By Jared Chausow
By Katie Toth
By Elizabeth Flock
By Albert Samaha
By Anna Merlan
By Jon Campbell
By Jon Campbell
By Albert Samaha
I was on my way out to vote Tuesday morning. There are five apartments on my floor, and that morning, unknown to me, a woman who lives across the hall, Sareve Dukat, called her daughter, Athena, from work. Sareve, 53, was working as a New York State tax adviser in the World Trade Center. She was on the 87th floor and phoned to say that though a plane hit the other tower, she was fine, and she asked Athena to call her grandparents and tell them so they wouldn't worry. Then she said, "I'm at my desk."
I saw those towers slam down like someone had pulled open a hydraulic lift to hell. Though any metaphor falls apart, a biblical cataclysm brings up the language of holy books, mortal dust, ashes. The dust and smoke in New York may have smelled like burning tires, but it also had to contain the clay that the ancients said God used to make mortals.
Days were spent checking on everyone with any degree of separation. Phones were difficult. "Are you OK?" was the only message.
By midday, I'd offered my couch to two people. New York's firemen, EMTs, and cops were down there dealing, and I trusted them much more than anybody who might show up later to get people out. We have that self-sufficiency of island people everywhere, and we have historylike the last WTC bombing. New York chauvinism filled my heart. Every chain store closed down immediately. Instantly, neighborhoods were returned to their pre-Starbucks character. Local folks stayed open.
On the sidewalk, my neighbors were in their own "heightened state of alert." One rattled off the names of groups he wanted blown away. My cousin, visiting a few miles from the Pentagon, left a message that she was on an empty, eerie highway south. Military jets overhead.
Finally Irene Cabrera called. She and her husband, Derick Grant, and two children, Kaleo, three, and Lulu, 20 months, live in nearby Battery Park City.
"I got up, trying to get to work early. I heard the first plane, but I thought it was maybe trucks outside. Derick looked out the window and said the building was on fire. The phone started ringing. The second plane came so close I felt like I could touch it. We jumped to the floor, crawled with the babies into the bathroom.
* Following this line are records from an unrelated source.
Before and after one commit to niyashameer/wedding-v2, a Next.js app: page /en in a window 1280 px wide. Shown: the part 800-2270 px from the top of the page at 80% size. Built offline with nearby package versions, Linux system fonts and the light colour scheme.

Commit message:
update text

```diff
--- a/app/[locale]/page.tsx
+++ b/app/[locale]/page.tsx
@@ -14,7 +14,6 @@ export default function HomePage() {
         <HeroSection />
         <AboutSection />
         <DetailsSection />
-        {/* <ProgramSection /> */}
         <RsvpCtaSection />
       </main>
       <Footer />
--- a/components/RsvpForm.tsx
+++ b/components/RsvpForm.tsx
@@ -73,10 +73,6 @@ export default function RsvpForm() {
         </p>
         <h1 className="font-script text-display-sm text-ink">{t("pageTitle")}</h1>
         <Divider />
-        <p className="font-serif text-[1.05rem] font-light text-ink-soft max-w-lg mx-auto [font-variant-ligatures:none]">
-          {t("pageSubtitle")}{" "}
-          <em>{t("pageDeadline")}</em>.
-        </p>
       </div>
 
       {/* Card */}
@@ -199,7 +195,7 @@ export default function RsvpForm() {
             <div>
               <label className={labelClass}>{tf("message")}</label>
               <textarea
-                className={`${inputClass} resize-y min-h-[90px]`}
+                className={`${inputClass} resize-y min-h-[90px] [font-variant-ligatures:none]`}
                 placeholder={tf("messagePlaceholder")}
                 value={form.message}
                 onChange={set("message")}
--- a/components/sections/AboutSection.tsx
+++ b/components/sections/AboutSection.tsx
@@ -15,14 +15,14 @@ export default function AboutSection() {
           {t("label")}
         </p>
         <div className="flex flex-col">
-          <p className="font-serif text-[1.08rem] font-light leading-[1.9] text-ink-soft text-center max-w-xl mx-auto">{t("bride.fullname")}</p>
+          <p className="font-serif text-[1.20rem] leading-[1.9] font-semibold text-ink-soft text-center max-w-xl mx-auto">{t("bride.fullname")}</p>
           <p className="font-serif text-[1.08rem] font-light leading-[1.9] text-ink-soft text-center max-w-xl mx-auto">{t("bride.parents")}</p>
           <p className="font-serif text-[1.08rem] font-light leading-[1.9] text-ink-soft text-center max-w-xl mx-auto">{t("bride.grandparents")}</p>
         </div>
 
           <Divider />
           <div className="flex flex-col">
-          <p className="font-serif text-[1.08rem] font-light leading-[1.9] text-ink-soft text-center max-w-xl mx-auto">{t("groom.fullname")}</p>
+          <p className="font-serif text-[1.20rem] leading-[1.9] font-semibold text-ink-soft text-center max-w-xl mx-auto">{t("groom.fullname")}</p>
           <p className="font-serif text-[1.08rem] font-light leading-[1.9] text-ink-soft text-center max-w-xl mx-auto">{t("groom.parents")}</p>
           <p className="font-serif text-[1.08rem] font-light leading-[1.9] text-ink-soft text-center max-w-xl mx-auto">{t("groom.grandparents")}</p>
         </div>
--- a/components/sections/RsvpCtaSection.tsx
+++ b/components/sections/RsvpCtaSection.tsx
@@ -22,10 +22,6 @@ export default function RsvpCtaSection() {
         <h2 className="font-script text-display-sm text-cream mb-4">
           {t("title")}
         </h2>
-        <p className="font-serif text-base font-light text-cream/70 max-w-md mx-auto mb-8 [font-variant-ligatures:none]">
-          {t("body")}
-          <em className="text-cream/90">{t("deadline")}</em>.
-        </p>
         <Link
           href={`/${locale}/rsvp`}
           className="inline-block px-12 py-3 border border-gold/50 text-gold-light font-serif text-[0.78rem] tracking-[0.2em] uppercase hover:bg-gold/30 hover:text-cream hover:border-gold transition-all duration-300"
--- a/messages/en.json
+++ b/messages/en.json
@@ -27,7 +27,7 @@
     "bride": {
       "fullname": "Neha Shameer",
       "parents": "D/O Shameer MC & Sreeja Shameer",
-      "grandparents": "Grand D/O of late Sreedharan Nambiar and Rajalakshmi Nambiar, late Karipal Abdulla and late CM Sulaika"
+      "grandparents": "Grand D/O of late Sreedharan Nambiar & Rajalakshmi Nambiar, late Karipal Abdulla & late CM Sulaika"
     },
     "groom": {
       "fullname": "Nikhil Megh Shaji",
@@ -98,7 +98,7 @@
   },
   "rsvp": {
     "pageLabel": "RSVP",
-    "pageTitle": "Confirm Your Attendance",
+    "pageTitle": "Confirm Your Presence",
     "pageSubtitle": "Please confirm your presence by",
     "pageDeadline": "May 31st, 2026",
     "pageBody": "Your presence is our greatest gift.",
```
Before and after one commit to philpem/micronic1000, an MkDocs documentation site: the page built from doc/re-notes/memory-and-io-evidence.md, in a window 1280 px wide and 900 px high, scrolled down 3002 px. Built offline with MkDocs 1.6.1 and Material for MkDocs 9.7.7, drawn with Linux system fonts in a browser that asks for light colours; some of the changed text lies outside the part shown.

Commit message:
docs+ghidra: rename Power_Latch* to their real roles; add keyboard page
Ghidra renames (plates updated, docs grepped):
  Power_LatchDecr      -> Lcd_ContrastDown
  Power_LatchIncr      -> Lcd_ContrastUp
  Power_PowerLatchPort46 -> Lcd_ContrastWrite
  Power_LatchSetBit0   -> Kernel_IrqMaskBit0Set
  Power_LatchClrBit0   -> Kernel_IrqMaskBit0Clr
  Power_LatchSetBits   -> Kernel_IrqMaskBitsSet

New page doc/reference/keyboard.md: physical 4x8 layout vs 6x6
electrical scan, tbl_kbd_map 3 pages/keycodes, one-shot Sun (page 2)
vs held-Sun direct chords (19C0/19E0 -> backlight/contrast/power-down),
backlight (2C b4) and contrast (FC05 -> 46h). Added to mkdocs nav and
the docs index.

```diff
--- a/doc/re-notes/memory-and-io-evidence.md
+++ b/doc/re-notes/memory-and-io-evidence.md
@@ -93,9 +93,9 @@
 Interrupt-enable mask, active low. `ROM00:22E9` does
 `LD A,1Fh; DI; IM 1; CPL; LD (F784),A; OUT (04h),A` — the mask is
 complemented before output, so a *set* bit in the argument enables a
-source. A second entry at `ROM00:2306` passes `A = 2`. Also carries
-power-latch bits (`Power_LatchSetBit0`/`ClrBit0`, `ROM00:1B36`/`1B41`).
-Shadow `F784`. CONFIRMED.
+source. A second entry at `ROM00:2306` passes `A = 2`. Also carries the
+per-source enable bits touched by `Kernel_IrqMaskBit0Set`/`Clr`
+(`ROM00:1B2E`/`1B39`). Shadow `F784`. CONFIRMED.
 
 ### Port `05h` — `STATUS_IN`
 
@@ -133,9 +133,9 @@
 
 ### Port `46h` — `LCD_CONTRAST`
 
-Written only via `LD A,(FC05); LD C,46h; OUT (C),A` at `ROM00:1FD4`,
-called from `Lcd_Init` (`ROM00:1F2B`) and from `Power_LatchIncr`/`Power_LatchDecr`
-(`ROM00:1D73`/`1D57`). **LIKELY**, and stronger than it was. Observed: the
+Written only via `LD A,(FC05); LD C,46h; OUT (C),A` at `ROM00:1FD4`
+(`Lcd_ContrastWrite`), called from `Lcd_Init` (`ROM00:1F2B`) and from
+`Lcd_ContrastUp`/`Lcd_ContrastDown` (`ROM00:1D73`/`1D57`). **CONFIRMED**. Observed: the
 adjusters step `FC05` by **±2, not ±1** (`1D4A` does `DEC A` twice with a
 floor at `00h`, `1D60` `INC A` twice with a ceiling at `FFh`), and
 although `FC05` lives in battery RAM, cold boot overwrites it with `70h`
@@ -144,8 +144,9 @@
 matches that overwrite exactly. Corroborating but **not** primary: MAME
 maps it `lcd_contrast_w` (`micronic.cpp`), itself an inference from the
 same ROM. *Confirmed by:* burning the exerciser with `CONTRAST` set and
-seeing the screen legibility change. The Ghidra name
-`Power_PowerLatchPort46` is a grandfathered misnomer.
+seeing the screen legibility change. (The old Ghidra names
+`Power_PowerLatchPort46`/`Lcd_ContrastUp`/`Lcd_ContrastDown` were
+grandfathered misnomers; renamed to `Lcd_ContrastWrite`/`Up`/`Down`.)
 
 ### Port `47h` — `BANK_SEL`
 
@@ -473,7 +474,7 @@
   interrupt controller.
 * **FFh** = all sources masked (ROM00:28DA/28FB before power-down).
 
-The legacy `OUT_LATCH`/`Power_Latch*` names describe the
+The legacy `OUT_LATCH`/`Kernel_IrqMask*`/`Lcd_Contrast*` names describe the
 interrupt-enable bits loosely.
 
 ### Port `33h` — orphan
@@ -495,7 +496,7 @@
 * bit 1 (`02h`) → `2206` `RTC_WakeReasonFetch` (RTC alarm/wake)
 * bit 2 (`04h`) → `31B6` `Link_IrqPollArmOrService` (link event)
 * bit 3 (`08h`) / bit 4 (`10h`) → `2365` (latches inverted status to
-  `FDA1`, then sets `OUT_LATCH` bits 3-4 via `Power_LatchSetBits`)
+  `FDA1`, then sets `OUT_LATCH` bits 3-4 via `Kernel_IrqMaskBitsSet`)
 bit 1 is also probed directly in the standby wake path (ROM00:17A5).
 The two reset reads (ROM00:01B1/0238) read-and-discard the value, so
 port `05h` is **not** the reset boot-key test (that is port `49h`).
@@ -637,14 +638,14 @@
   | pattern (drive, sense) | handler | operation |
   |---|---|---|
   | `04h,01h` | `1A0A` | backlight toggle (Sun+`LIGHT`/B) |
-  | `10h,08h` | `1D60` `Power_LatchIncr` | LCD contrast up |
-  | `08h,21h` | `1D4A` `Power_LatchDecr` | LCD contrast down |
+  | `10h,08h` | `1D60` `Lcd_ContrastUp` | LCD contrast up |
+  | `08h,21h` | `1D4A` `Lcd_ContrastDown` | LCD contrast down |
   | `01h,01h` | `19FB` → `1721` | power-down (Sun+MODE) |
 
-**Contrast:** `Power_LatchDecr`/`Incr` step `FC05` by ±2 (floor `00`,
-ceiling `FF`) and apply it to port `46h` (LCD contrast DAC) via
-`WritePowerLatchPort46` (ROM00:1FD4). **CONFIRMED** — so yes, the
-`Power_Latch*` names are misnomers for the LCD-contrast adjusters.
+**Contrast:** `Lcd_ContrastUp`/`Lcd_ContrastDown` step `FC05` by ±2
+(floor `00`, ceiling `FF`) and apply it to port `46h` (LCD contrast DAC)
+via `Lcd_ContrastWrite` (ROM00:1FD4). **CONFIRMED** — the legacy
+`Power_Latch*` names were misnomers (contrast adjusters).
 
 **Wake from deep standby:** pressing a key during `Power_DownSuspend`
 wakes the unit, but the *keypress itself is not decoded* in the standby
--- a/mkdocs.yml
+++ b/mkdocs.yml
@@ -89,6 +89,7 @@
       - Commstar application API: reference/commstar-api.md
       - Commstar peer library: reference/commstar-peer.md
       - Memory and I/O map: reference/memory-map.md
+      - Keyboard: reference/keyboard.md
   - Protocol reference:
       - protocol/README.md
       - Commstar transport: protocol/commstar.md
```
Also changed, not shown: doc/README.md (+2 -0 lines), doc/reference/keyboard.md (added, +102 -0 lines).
We knew it was just a matter of time before it would just come down. I saw bodies flying in the air, people jumping. I just thought, That can't be.
"The first tower did go down. I knew this was part of something bigger. We decided to get out, and I just grabbed my wallet and a pair of baby shoes. When we got out in the street, it was covered with papers and shoes and flesh. I mean, we had to censor what we were saying to each other about what we saw because of the kids. We only got across the street." Then the second tower fell.
"We heard there were possible gas leaks and we had to go to the river. These great police officers helped us, carrying the kids so we could walk faster. We were put in a fisherman's boat, and we're in New Jersey. We landed in a construction site where there were people with food and juice and phones. I'm just grateful. I was there for the '93 bombing, and it wasn't as severe, of course, but mainly, I didn't have my kids then. This feels like I dreamt about it, but it doesn't stop."
In the late afternoon, just before the third building, number 7 WTC, collapsed, I went up to the roof to look downtown. After seeing the smoking hole in the skyline, I saw, on a nearby roof, two women sunbathing. In the elevator down I met two guys who had escaped the towers. They didn't know each other but live in the same building.
Memo from Kieron Devlin: Joel Craig Phillips, Kieron's roommate, was late for work. Phillips told Devlin: "When I looked up at the World Trade I saw these white things in the air. I thought, 'Oh, my God.' They were spread-eagle like birds. They were people jumping to their deaths. People were screaming and fainting. A black cloud of debris descended on us. I thought I was going to die.
"I heard a second explosion. I thought it was a bomb at the Stock Exchange. I ran to 40 Wall Street. Women in high heels were running faster than me. We were evacuated to a smoky hot basement. Out of the windows was just black smoke. Security told us to use our wet undershirts as masks. I got hysterics. I wanted out of that frigging building."